Determine how many lines in the records that follow hold the string "ColorPicker". Only that number should be returned.

====

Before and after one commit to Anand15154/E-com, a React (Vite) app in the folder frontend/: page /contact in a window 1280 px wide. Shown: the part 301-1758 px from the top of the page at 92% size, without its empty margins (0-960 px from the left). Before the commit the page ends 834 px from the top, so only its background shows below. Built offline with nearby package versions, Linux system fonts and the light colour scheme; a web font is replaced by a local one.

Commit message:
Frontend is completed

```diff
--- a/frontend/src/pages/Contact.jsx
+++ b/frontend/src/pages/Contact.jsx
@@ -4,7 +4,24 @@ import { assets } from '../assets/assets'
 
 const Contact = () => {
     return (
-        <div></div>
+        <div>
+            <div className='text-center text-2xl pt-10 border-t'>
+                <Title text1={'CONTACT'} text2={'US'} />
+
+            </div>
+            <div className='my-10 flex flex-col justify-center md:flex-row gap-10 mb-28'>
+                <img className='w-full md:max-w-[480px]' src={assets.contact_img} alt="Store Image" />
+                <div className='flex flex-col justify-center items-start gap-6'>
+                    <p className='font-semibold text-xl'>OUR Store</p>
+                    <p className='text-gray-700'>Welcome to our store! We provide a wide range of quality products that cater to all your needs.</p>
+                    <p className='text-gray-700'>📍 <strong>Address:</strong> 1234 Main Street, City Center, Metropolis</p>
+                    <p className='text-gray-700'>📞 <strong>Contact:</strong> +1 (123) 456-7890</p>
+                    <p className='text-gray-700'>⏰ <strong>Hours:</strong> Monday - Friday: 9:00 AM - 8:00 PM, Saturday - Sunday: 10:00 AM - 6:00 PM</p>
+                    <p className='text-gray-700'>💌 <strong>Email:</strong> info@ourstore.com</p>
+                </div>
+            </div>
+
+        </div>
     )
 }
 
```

====

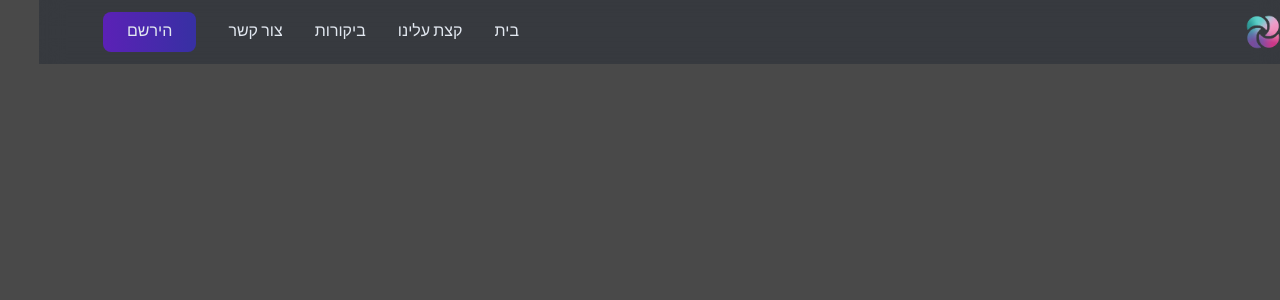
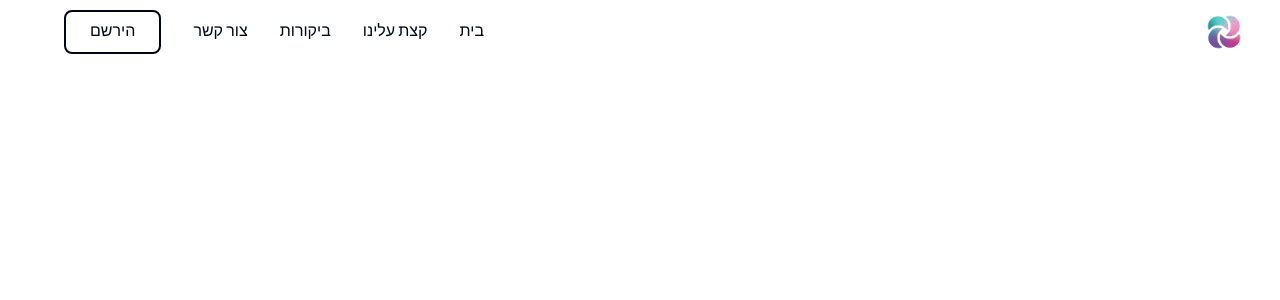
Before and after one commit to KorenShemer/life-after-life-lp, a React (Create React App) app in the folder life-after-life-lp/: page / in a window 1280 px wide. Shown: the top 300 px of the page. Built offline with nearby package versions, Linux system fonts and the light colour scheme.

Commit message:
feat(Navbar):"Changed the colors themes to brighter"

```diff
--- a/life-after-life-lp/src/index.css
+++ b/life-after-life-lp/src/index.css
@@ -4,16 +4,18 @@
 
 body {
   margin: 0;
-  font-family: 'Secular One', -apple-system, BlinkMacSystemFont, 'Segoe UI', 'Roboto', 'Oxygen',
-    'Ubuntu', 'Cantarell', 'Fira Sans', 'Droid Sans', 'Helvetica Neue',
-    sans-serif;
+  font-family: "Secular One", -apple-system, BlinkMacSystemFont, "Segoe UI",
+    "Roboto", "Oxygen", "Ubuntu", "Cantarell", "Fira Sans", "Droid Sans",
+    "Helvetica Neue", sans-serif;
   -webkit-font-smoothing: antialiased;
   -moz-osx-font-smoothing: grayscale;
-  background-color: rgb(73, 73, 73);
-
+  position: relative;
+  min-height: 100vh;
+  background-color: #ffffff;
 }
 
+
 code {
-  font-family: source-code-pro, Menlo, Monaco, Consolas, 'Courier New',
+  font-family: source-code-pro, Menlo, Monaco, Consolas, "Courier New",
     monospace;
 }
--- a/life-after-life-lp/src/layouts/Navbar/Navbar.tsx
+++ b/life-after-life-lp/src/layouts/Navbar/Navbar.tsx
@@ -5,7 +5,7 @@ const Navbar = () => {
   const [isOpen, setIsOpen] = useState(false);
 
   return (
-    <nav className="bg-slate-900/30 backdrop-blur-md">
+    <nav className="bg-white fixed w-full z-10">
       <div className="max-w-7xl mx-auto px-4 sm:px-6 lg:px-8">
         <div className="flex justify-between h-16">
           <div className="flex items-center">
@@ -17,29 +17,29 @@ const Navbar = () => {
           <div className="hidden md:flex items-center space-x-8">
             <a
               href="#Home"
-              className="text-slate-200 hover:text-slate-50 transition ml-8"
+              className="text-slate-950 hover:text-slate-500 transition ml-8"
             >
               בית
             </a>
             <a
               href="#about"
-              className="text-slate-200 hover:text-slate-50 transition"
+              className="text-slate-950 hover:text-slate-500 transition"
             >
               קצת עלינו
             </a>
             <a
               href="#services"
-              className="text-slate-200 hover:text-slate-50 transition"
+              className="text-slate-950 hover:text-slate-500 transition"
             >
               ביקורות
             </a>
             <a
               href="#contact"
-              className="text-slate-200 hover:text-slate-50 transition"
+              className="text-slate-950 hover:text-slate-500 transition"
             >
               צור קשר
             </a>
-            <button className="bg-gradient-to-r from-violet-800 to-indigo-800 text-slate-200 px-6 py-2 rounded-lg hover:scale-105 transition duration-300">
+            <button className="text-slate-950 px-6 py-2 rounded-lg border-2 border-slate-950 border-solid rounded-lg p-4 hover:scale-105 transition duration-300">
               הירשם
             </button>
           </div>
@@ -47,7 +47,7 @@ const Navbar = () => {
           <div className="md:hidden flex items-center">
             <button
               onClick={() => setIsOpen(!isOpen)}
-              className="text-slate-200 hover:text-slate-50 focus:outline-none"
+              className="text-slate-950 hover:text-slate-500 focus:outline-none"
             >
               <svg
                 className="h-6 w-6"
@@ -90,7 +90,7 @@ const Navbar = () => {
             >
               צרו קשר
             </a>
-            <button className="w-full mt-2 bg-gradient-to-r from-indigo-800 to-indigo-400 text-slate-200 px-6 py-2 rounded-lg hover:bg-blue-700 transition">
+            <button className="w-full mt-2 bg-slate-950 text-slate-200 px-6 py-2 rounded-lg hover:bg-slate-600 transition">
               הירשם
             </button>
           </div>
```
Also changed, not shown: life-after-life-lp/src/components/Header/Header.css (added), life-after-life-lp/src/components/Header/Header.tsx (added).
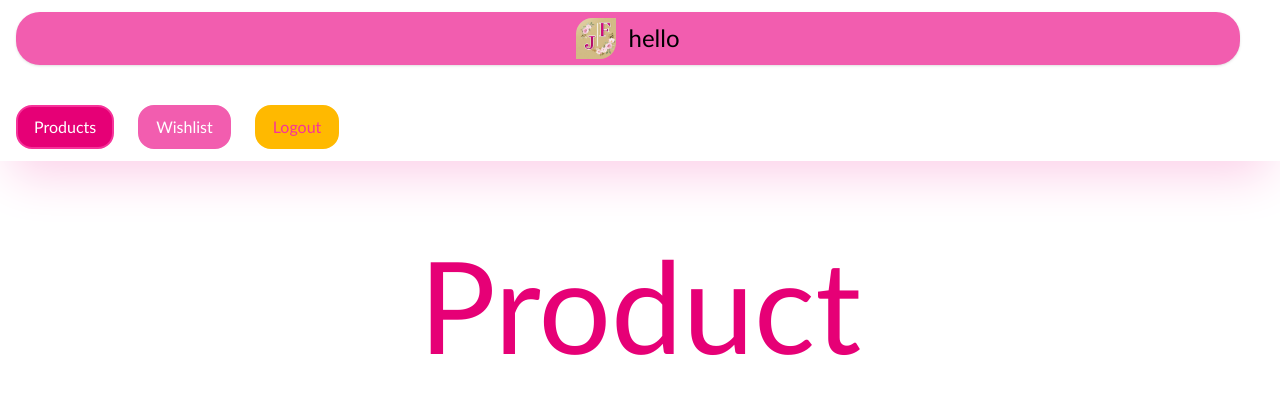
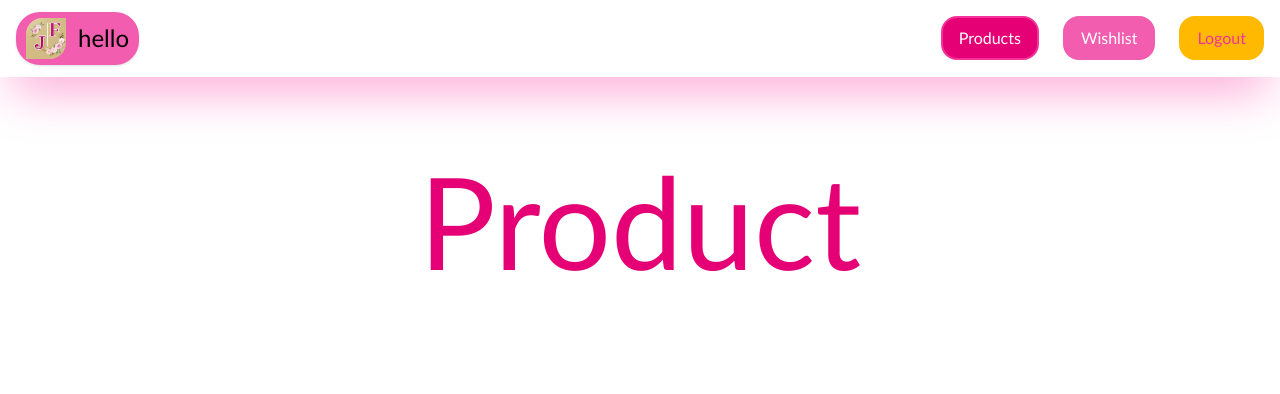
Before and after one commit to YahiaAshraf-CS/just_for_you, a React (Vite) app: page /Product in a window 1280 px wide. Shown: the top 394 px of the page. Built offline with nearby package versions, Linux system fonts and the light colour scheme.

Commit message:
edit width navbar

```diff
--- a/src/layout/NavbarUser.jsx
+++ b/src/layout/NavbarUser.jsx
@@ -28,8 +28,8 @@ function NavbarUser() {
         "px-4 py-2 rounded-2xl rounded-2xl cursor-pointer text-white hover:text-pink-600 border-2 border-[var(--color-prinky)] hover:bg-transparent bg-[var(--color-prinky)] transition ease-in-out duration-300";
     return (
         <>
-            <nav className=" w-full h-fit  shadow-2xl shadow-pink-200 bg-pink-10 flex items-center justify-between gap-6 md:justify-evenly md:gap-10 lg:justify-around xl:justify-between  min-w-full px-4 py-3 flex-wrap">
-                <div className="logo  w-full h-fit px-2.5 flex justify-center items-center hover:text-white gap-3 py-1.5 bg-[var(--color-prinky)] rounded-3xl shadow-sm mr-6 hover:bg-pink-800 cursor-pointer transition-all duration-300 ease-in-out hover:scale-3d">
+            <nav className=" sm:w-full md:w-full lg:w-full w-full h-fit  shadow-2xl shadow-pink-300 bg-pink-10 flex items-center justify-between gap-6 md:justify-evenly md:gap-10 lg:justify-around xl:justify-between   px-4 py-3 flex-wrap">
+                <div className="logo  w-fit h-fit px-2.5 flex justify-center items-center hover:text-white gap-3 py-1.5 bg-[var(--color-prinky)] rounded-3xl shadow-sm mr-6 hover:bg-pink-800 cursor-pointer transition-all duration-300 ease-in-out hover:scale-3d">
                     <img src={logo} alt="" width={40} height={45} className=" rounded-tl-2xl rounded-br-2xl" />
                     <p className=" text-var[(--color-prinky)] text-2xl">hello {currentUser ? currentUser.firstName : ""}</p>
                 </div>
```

====

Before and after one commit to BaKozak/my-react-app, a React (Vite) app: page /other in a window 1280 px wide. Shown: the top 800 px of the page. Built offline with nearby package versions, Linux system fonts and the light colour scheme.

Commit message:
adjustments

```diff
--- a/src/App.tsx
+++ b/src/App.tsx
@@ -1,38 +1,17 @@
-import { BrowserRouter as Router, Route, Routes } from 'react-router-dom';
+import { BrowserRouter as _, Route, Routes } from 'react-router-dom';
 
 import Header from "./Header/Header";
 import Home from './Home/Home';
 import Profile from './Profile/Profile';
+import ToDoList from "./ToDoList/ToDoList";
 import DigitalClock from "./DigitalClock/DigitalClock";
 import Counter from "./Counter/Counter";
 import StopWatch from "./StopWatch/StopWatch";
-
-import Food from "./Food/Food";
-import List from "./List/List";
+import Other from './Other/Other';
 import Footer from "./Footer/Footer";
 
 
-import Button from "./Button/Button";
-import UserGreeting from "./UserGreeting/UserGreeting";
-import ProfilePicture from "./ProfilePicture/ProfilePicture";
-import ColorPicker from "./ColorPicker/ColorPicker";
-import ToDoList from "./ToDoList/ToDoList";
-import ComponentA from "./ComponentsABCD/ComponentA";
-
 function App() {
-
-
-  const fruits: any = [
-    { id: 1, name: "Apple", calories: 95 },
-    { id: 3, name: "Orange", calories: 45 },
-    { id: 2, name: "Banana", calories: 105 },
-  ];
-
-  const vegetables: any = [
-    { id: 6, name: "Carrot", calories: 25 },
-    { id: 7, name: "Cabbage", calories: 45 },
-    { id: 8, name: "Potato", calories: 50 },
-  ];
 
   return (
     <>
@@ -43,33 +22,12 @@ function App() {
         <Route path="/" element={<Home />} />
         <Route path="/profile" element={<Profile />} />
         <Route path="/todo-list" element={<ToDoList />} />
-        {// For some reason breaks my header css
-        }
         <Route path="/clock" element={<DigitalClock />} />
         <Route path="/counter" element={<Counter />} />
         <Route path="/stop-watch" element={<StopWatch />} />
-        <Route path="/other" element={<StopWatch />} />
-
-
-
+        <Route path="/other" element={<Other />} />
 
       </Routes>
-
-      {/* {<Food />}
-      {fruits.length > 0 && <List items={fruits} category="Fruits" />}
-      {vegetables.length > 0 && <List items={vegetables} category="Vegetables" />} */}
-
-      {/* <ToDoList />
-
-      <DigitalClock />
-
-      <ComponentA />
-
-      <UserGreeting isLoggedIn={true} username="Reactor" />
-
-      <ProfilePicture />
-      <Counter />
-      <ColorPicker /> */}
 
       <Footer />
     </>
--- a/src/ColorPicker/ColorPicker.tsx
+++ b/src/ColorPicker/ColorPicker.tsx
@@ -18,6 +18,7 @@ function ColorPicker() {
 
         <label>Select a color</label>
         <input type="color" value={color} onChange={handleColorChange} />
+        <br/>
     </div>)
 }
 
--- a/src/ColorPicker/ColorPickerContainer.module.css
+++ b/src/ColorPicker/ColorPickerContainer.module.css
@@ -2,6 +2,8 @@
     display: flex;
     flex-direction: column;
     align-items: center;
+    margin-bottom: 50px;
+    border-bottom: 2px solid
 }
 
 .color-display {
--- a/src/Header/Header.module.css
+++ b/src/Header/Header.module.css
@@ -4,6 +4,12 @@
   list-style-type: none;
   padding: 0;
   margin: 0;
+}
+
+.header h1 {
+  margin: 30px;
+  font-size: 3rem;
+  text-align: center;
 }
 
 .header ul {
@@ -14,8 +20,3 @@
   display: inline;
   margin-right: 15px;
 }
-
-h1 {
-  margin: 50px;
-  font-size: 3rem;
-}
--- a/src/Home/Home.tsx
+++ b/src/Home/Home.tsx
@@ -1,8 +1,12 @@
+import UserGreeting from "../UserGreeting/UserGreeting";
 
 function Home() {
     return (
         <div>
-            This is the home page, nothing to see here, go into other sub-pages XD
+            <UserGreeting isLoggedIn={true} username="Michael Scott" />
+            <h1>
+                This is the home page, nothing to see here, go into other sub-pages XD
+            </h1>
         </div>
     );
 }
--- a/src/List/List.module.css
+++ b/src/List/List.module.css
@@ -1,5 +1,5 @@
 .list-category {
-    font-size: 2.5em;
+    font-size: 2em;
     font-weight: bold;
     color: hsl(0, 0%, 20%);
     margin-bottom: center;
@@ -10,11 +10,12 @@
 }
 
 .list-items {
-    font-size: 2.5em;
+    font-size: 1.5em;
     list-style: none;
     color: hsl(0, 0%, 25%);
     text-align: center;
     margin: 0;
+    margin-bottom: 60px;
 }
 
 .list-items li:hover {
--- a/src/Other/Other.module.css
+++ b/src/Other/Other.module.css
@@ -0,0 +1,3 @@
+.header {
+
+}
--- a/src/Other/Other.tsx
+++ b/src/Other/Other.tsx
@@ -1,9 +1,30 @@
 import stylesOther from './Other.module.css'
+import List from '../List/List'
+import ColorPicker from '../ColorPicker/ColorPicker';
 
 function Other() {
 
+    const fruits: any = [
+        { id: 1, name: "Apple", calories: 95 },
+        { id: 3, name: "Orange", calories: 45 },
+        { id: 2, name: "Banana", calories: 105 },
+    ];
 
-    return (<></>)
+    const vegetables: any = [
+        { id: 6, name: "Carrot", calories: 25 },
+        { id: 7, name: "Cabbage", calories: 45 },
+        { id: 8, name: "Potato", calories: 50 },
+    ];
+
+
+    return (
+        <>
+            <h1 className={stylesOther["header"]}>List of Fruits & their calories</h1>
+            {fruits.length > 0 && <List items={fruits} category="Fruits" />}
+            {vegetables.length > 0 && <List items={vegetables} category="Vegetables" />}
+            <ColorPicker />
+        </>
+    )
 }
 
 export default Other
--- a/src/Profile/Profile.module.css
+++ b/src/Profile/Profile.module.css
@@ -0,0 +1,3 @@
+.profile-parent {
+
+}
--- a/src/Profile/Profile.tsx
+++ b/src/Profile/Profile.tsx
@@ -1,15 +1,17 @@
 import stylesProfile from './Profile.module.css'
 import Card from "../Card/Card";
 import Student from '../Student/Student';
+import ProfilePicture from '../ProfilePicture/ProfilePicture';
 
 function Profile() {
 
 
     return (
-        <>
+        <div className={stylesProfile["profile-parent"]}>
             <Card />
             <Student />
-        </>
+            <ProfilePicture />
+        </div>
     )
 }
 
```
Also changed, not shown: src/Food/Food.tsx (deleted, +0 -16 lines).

====

_Solution to the exercise_. 9